  • High compliance costs are forcing difficult investment trade-offs – particularly for smaller banks – leading to vital technology and customer projects being deprioritised (e.g. digital banking experiences, scam detection and prevention).
  • Other digital innovations in banking, such as mobile wallets and PayID, have had materially higher customer uptake three to four years post launching.

ABA CEO Anna Bligh said the banking industry has worked in partnership with Government to roll-out CDR and has dedicated considerable resources into building data sharing systems.

“Australian banks have invested heavily to secure the success of CDR,” Ms Bligh said.

“Despite the best efforts of Government, regulators and industry, this review makes it clear that CDR has not realised its potential.

“Australians have enthusiastically embraced digital innovations in banking such as mobile wallets and PayID, however uptake of the CDR has been comparatively low.

“It’s time to go back to the drawing board.
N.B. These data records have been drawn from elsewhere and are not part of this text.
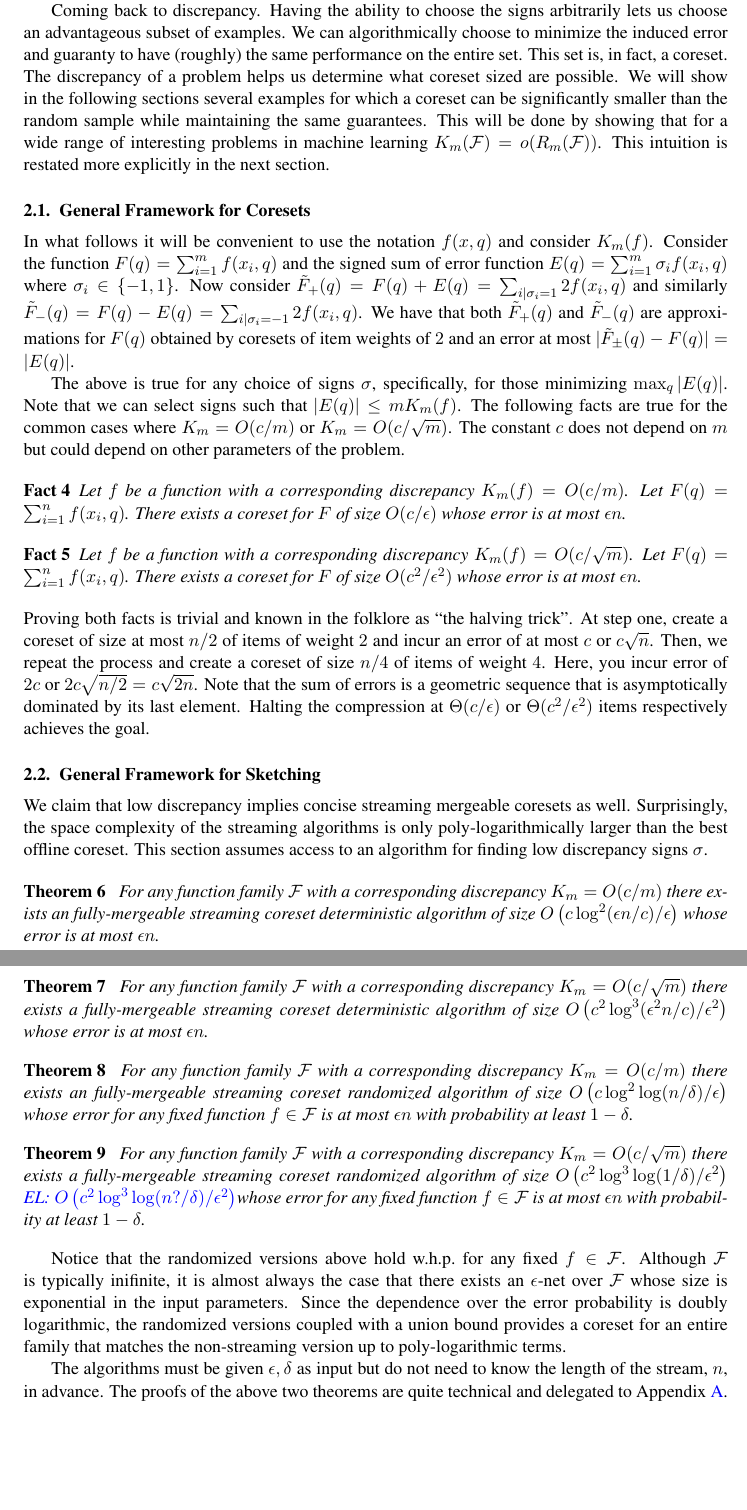
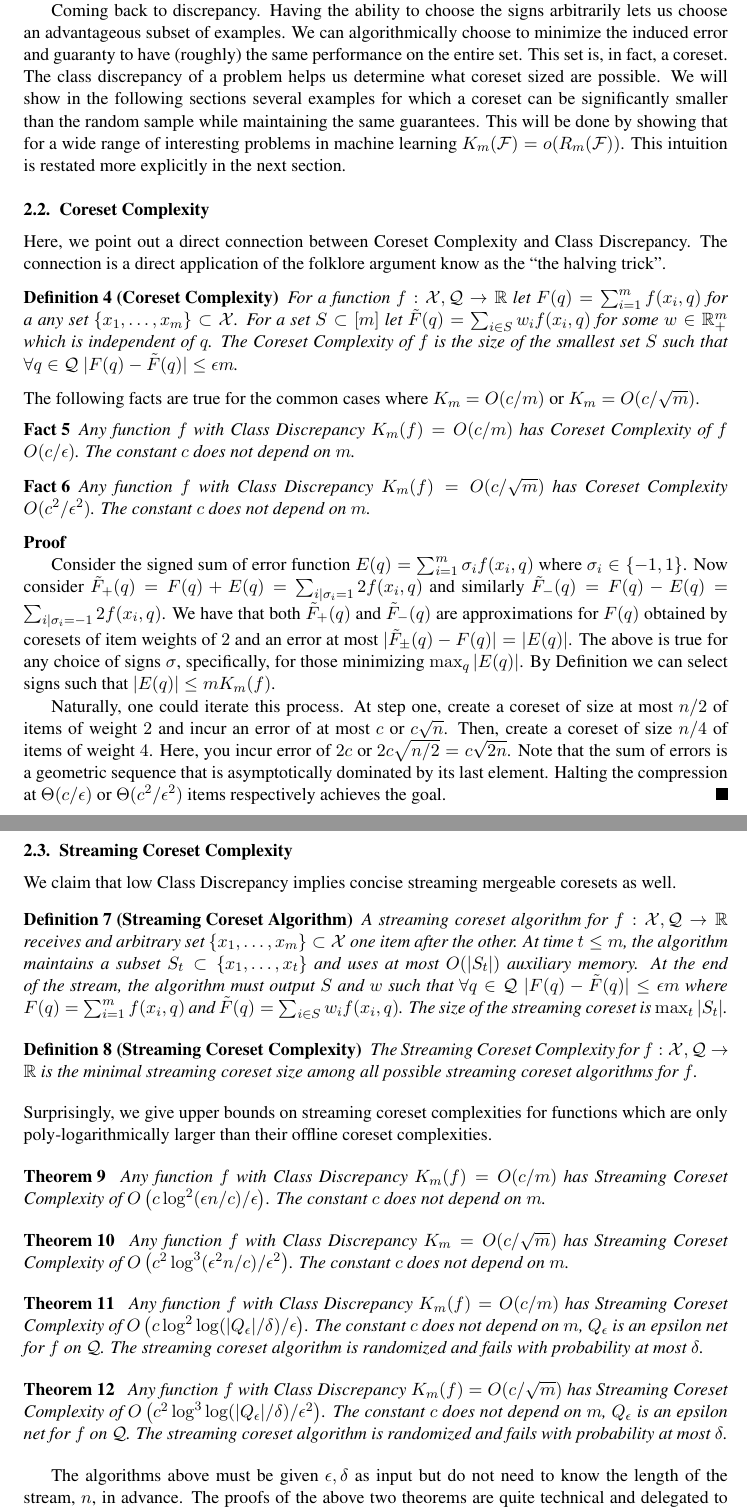
Before and after one commit to zkarnin/density_sketch, a LaTeX document (komlos.tex): two parts of pages 3 and 4 of 16, joined at a grey line, cut so that both start at the same text, the shorter picture padded with empty space. Compiled offline with pdfLaTeX.

Commit message:
changing definitions

```diff
--- a/komlos.tex
+++ b/komlos.tex
@@ -53,6 +53,7 @@
 
 \newcommand{\zk}[1]{\textcolor{red}{ZK: #1}}
 \newcommand{\el}[1]{\textcolor{blue}{EL: #1}}
+\newcommand{\todo}[1]{\textcolor{red}{TODO: #1}}
 
 %\newcommand{\zk}[1]{}
 %\newcommand{\el}[1]{}
@@ -168,63 +173,86 @@ In other words, the Radamacher complexity gives a guarantee for the loss of core
 
 Coming back to discrepancy. Having the ability to choose the signs arbitrarily lets us choose an advantageous subset of examples.
 We can algorithmically choose to minimize the induced error and guaranty to have (roughly) the same performance on the entire set.
-This set is, in fact, a coreset. The discrepancy of a problem helps us determine what coreset sized are possible.
+This set is, in fact, a coreset. The class discrepancy of a problem helps us determine what coreset sized are possible.
 We will show in the following sections several examples for which a coreset can be significantly smaller than the random sample while maintaining the same guarantees. This will be done by showing that for a wide range of interesting problems in machine learning $K_m(\F) = o(R_m(\F))$.
 This intuition is restated more explicitly in the next section.
 
-\subsection{General Framework for Coresets}
-In what follows it will be convenient to use the notation $f(x,q)$ and consider $K_m(f)$.
-%
-%to represent the function family as a family of vectors representing the functions. The vector family will be denoted as $Q$, where we use $q$ to denote a single vector corresponding to a function. We a universal function $f$ such that $f(x,q)$ corresponds to the value of the function matching $q$ when applied to $x$. We will assume from hereon that for any $x,q$ $|f(x,q)| \leq 1$; this allows to simplify the presentation. Our results can extend to $|f(x,q)| \leq R$ and will have dependencies on the bound $R$. Achieving these bounds is a purely technical task that we defer for the sake of readability.
-Consider the function $F(q) = \sum_{i=1}^{m} f(x_i,q)$ and the signed sum of error function $E(q) = \sum_{i=1}^{m} \sigma_i f(x_i,q)$ where $\sigma_i \in \{-1,1\}$.
-Now consider $\tilde F_{+}(q) = F(q) + E(q)   = \sum_{i | \sigma_i=1} 2 f(x_i,q)$ and similarly $\tilde F_{-}(q) = F(q) - E(q)  =  \sum_{i | \sigma_i=-1} 2 f(x_i,q)$. We have that both $\tilde F_{+}(q)$ and $\tilde F_{-}(q)$ are approximations for $F(q)$ obtained by coresets of item weights of $2$ and an error at most $|\tilde F_{\pm}(q)- F(q)| =  |E(q)|$.
+\subsection{Coreset Complexity}
+Here, we point out a direct connection between Coreset Complexity and Class Discrepancy.
+The connection is a direct application of the folklore argument know as the ``the halving trick".
 
-%
-The above is true for any choice of signs $\sigma$, specifically, for those minimizing $\max_q | E(q)|$.
-Note that we can select signs such that $|E(q)| \le m K_m(f)$.
-The following facts are true for the common cases where $K_m = O(c/m)$ or $K_m = O(c/\sqrt{m})$.
-The constant $c$ does not depend on $m$ but could depend on other parameters of the problem.
+\begin{definition} [\bf Coreset Complexity] For a function $f:\X,\Q\rightarrow \R$ let $F(q) = \sum_{i=1}^{m} f(x_i,q)$ for a any set $\{x_1,\ldots,x_m\} \subset \X$.
+For a set $S \subset [m]$ let $\tilde F(q) = \sum_{i \in S}w_i f(x_i,q)$ for some $w\in\R_+^m$ which is independent of $q$.
+The Coreset Complexity of $f$ is the size of the smallest set $S$ such that $\forall q \in \Q \; |F(q)  - \tilde F(q)| \le \eps m$.
+\end{definition}
 
+\noindent The following facts are true for the common cases where $K_m = O(c/m)$ or $K_m = O(c/\sqrt{m})$.
 \begin{fact}
-Let $f$ be a function with a corresponding discrepancy $K_m(f) = O(c/m)$. Let $F(q) = \sum_{i=1}^{n}f(x_i, q)$. There exists a coreset for $F$ of size $O(c/\eps)$ whose error is at most $\eps n$.
+Any function $f$ with Class Discrepancy $K_m(f) = O(c/m)$ has Coreset Complexity of $f$ $O(c/\eps)$.
+The constant $c$ does not depend on $m$.
 \end{fact}
 \begin{fact}
-Let $f$ be a function with a corresponding discrepancy $K_m(f) = O(c/\sqrt{m})$. Let $F(q) = \sum_{i=1}^{n}f(x_i, q)$. There exists a coreset for $F$ of size $O(c^2/\eps^2)$ whose error is at most $\eps n$.
+Any function $f$ with Class Discrepancy $K_m(f) = O(c/\sqrt{m})$ has Coreset Complexity $O(c^2/\eps^2)$.
+The constant $c$ does not depend on $m$.
 \end{fact}
+\begin{proof}
+\noindent
 
-\noindent Proving both facts is trivial and known in the folklore as ``the halving trick".
+Consider the signed sum of error function $E(q) = \sum_{i=1}^{m} \sigma_i f(x_i,q)$ where $\sigma_i \in \{-1,1\}$.
+Now consider $\tilde F_{+}(q) = F(q) + E(q)   = \sum_{i | \sigma_i=1} 2 f(x_i,q)$ and similarly $\tilde F_{-}(q) = F(q) - E(q)  =  \sum_{i | \sigma_i=-1} 2 f(x_i,q)$. We have that both $\tilde F_{+}(q)$ and $\tilde F_{-}(q)$ are approximations for $F(q)$ obtained by coresets of item weights of $2$ and an error at most $|\tilde F_{\pm}(q)- F(q)| =  |E(q)|$. The above is true for any choice of signs $\sigma$, specifically, for those minimizing $\max_q | E(q)|$.
+By Definition we can select signs such that $|E(q)| \le m K_m(f)$.
+
+Naturally, one could iterate this process.
 At step one, create a coreset of size at most $n/2$ of items of weight $2$ and incur an error of at most $c$ or $c \sqrt{n}$.
-Then, we repeat the process and create a coreset of size $n/4$ of items of weight $4$. Here, you incur error of $2c$ or $2c\sqrt{n/2}  = c\sqrt{2n}$.
+Then, create a coreset of size $n/4$ of items of weight $4$. Here, you incur error of $2c$ or $2c\sqrt{n/2}  = c\sqrt{2n}$.
 Note that the sum of errors is a geometric sequence that is asymptotically dominated by its last element.
 Halting the compression at $\Theta(c/\eps)$ or $\Theta(c^2/\eps^2)$ items respectively achieves the goal.
+\end{proof}
+
+\subsection{Streaming Coreset Complexity}\label{sec:sketch}
+We claim that low Class Discrepancy implies concise streaming mergeable coresets as well.
+%
+\begin{definition} [\bf Streaming Coreset Algorithm]
+A streaming coreset algorithm for $f:\X,\Q \rightarrow \R$ receives and arbitrary set $\{x_1,\ldots,x_m\} \subset \X$ one item after the other.
+At time $t \le m$, the algorithm maintains a subset $S_t \subset \{x_1,\ldots,x_t\}$ and uses at most $O(|S_t|)$ auxiliary memory.
+At the end of the stream, the algorithm must output $S$ and $w$ such that  $\forall q \in \Q \; |F(q)  - \tilde F(q)| \le \eps m$ where
+$F(q) = \sum_{i=1}^{m} f(x_i,q)$ and $\tilde F(q) = \sum_{i \in S}w_i f(x_i,q)$.
+The size of the streaming coreset is $\max_t |S_t|$.
+\end{definition}
+
+\begin{definition} [\bf Streaming Coreset Complexity]
+The Streaming Coreset Complexity for $f:\X,\Q \rightarrow \R$ is the minimal streaming coreset size among all possible
+streaming coreset algorithms for $f$.
+\end{definition}
 
 
-
-\subsection{General Framework for Sketching}\label{sec:sketch}
-We claim that low discrepancy implies concise streaming mergeable coresets as well.
-Surprisingly, the space complexity of the streaming algorithms is only poly-logarithmically larger than the best offline coreset.
-This section assumes access to an algorithm for finding low discrepancy signs $\sigma$.
+\noindent Surprisingly, we give upper bounds on streaming coreset complexities for functions which are only poly-logarithmically larger than their offline coreset complexities. %This section assumes access to an algorithm for finding low discrepancy signs $\sigma$.
 
 \begin{theorem} \label{thm:streaming11}
-For any function family $\F$ with a corresponding discrepancy $K_m = O(c/m)$ there exists an fully-mergeable streaming coreset deterministic algorithm of size $O\left(c\log^2(\eps n/c)/\eps\right)$ whose error is at most $\eps n$.
+Any function $f$ with Class Discrepancy $K_m(f) = O(c/m)$ has Streaming Coreset Complexity of $O\left(c\log^2(\eps n/c)/\eps\right)$.
+The constant $c$ does not depend on $m$.
 \end{theorem}
 
 \begin{theorem} \label{thm:streaming21}
-For any function family $\F$ with a corresponding discrepancy $K_m = O(c/\sqrt{m})$ there exists a fully-mergeable streaming coreset deterministic algorithm of size $O\left(c^2\log^3(\eps^2 n/c) /\eps^2\right)$ whose error is at most $\eps n$.
+Any function $f$ with Class Discrepancy $K_m = O(c/\sqrt{m})$ has Streaming Coreset Complexity of $O\left(c^2\log^3(\eps^2 n/c) /\eps^2\right)$.
+The constant $c$ does not depend on $m$.
 \end{theorem}
 
 \begin{theorem} \label{thm:streaming12}
-For any function family $\F$ with a corresponding discrepancy $K_m = O(c/m)$ there exists an fully-mergeable streaming coreset randomized algorithm of size $O\left(c\log^2\log(n/\delta)/\eps\right)$ whose error for any fixed function $f \in \F$ is at most $\eps n$ with probability at least $1-\delta$.
+Any function $f$ with Class Discrepancy $K_m(f) = O(c/m)$ has Streaming Coreset Complexity of $O\left(c\log^2\log(|Q_\eps|/\delta)/\eps\right)$.
+The constant $c$ does not depend on $m$, $Q_\eps$ is an epsilon net for $f$ on $\Q$.
+The streaming coreset algorithm is randomized and fails with probability at most $\delta$.
 \end{theorem}
 
-
 \begin{theorem} \label{thm:streaming22}
-For any function family $\F$ with a corresponding discrepancy $K_m = O(c/\sqrt{m})$ there exists a fully-mergeable streaming coreset randomized algorithm of size $O\left(c^2\log^3\log(1/\delta) /\eps^2\right)$ \el{$O\left(c^2\log^3\log(n?/\delta) /\eps^2\right)$}whose error for any fixed function $f \in \F$ is at most $\eps n$ with probability at least $1-\delta$.
+Any function $f$ with Class Discrepancy $K_m(f) = O(c/\sqrt{m})$ has Streaming Coreset Complexity of $O\left(c^2\log^3\log(|Q_\eps|/\delta) /\eps^2\right)$.
+The constant $c$ does not depend on $m$, $Q_\eps$ is an epsilon net for $f$ on $\Q$.
+The streaming coreset algorithm is randomized and fails with probability at most $\delta$.
 \end{theorem}
 
-Notice that the randomized versions above hold w.h.p.\ for any fixed $f \in \F$. Although $\F$ is typically inifinite, it is almost always the case that there exists an $\eps$-net over $\F$ whose size is exponential in the input parameters. Since the dependence over the error probability is doubly logarithmic, the randomized versions coupled with a union bound provides a coreset for an entire family that matches the non-streaming version up to poly-logarithmic terms.
+%Notice that the randomized versions above hold w.h.p.\ for any fixed $f \in \F$. Although $\F$ is typically inifinite, it is almost always the case that there exists an $\eps$-net over $\F$ whose size is exponential in the input parameters. Since the dependence over the error probability is doubly logarithmic, the randomized versions coupled with a union bound provides a coreset for an entire family that matches the non-streaming version up to poly-logarithmic terms.
 
-The algorithms must be given $\eps, \delta$ as input but do not need to know the length of the stream, $n$, in advance.
+The algorithms above must be given $\eps, \delta$ as input but do not need to know the length of the stream, $n$, in advance.
 The proofs of the above two theorems are quite technical and delegated to Appendix~\ref{app:sketch proof}. Most of the ideas are already present in the recent breakthrough work on streaming quantiles \cite{DBLP:conf/focs/KarninLL16}. Generalizing the construction at  \cite{DBLP:conf/focs/KarninLL16} required resolving some added complications. The main ideas are as follows.
 In the last section we argued that $\tilde F_{+}$ and $\tilde F_{-}$ are both good approximations for $F$.
 We can also take $\tilde F_{\pm}$ which is $\tilde F_{+}$ or $\tilde F_{-}$ equally likely.
```
Also changed, not shown: komlos.tex (56 more changed lines).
The current CDR regime isn’t delivering for customers or enhancing competition and a new pathway forward is needed.”

Customer Owned Banking Association (COBA) CEO Michael Lawrence said customer-owned banks had collectively invested over $100 million in CDR, with very little benefit to customers or competition.

“While we support the intent of the CDR to increase competition, it has actually made it more difficult for smaller banks to compete by tying up resources with little to no tangible return,” Mr Lawrence said.

“Before smaller banks commit more resources, we ask for a clear roadmap to ensure the CDR delivers on its original intent to improve competition.

“Forging ahead without addressing these foundational issues will further erode competition and divert essential investment away from improving customer outcomes and supporting local communities.”

Read the Consumer Data Right Strategic Review here.